  • In the April 2, 2008 episode of South Park, "Canada on Strike", the boys post a viral video on "YouToob" (a fictional version of YouTube) of Butters performing "What What (In the Butt)".[19]
  • In October 2011 a porn parody of Comedy Central's Tosh.0 was released called Tosh Porn Oh. The film (porn star Dane Cross's directorial debut) contained a segment based on the "What What (In the Butt)" video with Samwell replaced by the pornographic actress Skin Diamond.

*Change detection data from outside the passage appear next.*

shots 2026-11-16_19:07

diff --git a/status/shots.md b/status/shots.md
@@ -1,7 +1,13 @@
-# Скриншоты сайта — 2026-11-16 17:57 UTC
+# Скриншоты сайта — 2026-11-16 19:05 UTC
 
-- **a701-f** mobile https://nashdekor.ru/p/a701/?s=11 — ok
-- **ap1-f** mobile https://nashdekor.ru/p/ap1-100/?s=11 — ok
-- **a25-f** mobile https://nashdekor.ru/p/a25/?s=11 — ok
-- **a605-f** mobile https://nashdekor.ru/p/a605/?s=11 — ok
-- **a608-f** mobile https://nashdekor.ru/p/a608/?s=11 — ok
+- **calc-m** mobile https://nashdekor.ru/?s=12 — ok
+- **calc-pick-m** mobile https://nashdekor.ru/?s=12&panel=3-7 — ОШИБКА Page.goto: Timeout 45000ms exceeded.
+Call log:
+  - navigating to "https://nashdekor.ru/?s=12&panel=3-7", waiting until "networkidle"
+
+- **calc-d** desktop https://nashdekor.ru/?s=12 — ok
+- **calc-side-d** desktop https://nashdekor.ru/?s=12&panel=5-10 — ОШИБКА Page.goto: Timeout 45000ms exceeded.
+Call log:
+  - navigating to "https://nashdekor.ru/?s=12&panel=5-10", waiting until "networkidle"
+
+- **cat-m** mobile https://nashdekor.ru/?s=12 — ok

The segment features a recreation of the original video which, according to the end credits, was fully licensed by Brownmark Films.
  • The "What What" song surfaced on an episode of Sweden’s Got Talent in which four naked young men danced to the song.
  • The creators of the "What What" video projected images of Samwell's iconic pink zeppelin onto buildings in Los Angeles for the five-year anniversary of the project.[20]

See also[edit]


  1. ^ Milwaukee Decider by DJ Hostettler (February 5, 2009), "Screening Room: Andrew Swant and Bobby Ciraldo". Retrieved 02-09-2009.
  2. ^ a b http://www.avclub.com/milwaukee/articles/brownmark-films-celebrate-50m-views-of-what-what-i,83511/
  3. ^ a b "Samwell asks the eternal question: "You want to do it in my butt?"". Riverfront Times. 2007-02-28. Retrieved 2007-05-01.
  4. ^ YouTube video with upload date and current view count
  5. ^ "Radio interview". Kevin and Bean on KROQ-FM. 2007-03-05. Archived from the original (MP3) on 2007-10-08. Retrieved 2007-05-01.
  6. ^ "New Samwell Video - "What What (In the Butt)"". Stereogum. 2007-02-16. Retrieved 2007-05-01. The piece de resistance has gotta be either the extended smile, or the "What" on each ass cheek.
  7. ^ "Samwell "Interviewed"". 2007-04-08. Retrieved 2008-04-09.
  8. ^ "BBC - Lily Allen and Friends". Retrieved 2008-12-10.
  9. ^ "ADD-TV Episode #53 "Electro"". 2008-10-08. Retrieved 2008-08-26.
  10. ^ "2007 Milwaukee Film Festival - Events By Title - Detail View". 2007-12-14. Archived from the original on 2007-12-14. Retrieved 2008-12-10.
  11. ^ "2007 Mix Brasil Film Festival schedule - Events By Title - Detail View". Archived from the original on July 6, 2011. Retrieved 2008-12-10.
  13. ^ "The Onion A.V. Club "Screening Room: Andrew Swant & Bobby Ciraldo"". 2009-02-05. Retrieved 2010-01-12.
  14. ^ ""Behind Samwell's What What (In the Butt)" Feast of Fun Podcast Interview". 2009-11-17. Retrieved 2010-01-12.
  15. ^ Images.eonline.com
  16. ^ 'South Park' Wins Lawsuit Over 'What What (In the Butt)' Parody Hollywood Reporter
  17. ^ Music Video Owner Takes One In The…: South Park Spoof Held Fair Use Title 17
  18. ^ Brownmark Films, LLC v. Comedy Partners, et al., No. 11-2620 (7th Cir. 2012)
  19. ^ "Canada on Strike" at South Park Studios
  20. ^ "What What (in the Butt)" Viral Video Inspires L.A. Art, Five Years Later" L.A. Weekly; 2/15/2012

External links[edit]